Carey Pensions is currently in a court with an investor who argued it had a duty of care towards him when allowing him to set up a SIPP to make unregulated investments, despite the sale being classed as execution-only. And there are hundreds of cases with the Financial Ombudsman Services on hold waiting for an outcome of the trial.

Carey Pension

Execution-Only

Carey explained it was not responsible for the client’s failed investments as he invested on an execution-only basis and signed a contract saying this was his choice.

We have seen many cases like this, and the FCA has got rules in place for execution only transactions.

The Financial Conduct Authority (FCA), which presented its views in court, maintains that “the onus is on the authorised firm (the SIPP Provider) which accepts business from an introducer to meet its regulatory requirements.

Unregulated Introducers

The FCA  first wrote to SIPP providers in 2016 with regards to the involvement of unregulated introducers, issuing a  warning that  it was “very concerned” at the increase in cases where an introducer had an “inappropriate influence” on how authorised firms carry out business.

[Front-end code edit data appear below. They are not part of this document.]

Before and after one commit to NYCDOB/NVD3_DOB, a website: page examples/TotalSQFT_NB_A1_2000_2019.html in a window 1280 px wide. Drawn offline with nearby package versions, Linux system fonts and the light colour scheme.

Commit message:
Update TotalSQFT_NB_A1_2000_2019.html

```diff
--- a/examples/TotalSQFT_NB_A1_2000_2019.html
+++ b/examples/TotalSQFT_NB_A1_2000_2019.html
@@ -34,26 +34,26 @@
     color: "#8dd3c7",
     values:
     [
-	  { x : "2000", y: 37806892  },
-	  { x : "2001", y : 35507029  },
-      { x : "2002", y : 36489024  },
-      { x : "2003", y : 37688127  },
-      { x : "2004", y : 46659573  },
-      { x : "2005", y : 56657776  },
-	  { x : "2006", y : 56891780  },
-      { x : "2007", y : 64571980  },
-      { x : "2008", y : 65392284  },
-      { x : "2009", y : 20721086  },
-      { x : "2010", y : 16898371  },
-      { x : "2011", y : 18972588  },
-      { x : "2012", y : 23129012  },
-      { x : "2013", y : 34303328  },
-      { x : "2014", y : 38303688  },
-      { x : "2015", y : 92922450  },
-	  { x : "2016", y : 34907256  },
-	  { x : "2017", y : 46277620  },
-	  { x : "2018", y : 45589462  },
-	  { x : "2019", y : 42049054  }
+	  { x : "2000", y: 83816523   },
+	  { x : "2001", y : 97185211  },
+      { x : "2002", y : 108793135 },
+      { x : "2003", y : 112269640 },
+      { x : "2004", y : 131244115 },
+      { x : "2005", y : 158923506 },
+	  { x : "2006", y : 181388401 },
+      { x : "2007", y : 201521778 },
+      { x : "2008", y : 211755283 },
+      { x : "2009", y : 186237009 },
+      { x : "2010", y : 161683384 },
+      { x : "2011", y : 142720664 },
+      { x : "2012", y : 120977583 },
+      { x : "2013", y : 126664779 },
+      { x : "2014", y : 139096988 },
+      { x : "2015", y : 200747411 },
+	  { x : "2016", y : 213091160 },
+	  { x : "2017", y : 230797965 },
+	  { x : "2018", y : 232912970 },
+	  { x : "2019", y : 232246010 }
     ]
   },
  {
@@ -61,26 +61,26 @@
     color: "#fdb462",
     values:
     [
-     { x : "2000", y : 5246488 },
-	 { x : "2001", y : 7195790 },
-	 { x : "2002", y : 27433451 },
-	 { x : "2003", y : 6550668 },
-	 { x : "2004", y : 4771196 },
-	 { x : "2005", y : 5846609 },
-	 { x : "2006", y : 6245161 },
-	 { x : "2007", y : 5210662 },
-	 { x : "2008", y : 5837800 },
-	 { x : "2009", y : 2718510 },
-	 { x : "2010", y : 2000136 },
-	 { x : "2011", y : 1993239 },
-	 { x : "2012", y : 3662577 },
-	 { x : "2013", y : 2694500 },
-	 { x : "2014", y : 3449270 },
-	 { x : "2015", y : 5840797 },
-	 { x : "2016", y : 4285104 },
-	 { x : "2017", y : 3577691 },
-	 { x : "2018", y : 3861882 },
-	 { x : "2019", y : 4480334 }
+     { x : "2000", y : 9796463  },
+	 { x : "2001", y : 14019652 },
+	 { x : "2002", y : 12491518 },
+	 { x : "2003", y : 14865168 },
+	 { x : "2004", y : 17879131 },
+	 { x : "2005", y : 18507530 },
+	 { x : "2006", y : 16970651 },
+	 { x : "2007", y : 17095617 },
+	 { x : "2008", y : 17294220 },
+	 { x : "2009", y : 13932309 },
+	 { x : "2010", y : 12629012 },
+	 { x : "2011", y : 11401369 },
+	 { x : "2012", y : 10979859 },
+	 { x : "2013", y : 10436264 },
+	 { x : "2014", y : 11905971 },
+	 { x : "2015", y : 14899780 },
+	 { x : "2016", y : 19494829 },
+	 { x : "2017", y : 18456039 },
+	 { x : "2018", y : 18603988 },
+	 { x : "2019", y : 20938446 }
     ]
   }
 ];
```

The regulator was particularly concerned that the authorised firm were delegating regulated activities, for example by outsourcing their advice process to unauthorised entities or to other authorised firms that did not have the relevant permissions to carry out the work.

STM Group

STM acknowledged the legal battle and said it has secured indemnities as well as the benefit of significant existing professional indemnity cover from the sellers.

We usually find that buyers only take on the client book, and the original firms are then going to be wound up as part of the sale.

Due Diligence

Previously, the SIPP provider had its due diligence process criticised by an ombudsman after a client invested in Storefirst and Australian Farmland via Gas Verdant through one of its SIPPs and was ordered to pay compensation.

The firm accepted business from an unregulated Spanish business called Commercial Land and Property Brokers (CL&P) and ones of its directors, Terence Wright.

The ombudsman ruled Carey Pensions should have carried out background checks on CL&P’s directors, Terry Wright and Lesley Wright, because the FCA has had a warning issued against his name since 2010.

The company explained they did carry out such checks, but not for all variations of the name.

In 2010 the FSA published a warning on its website which said Mr Wright had been providing financial services or products in the UK without authorisation.

Carey, which provides execution-only SIPPs, was approached by CL&P in August 2011 and agreed to accept introductions before terminating its agreement in 2012.

You May Get Compensation

Contact us to discuss your case – and if we find the company failed to adhere to rules and regulations you may be entitled to compensation.

Please be aware of time limitation rules – don’t run out of time! If you are more than 6 years from point of sale and more than 3 years from when you reasonably ought to have become aware of the problem you may be too late.

We will always be here to check out your case, as each may be worked with on its own  merits.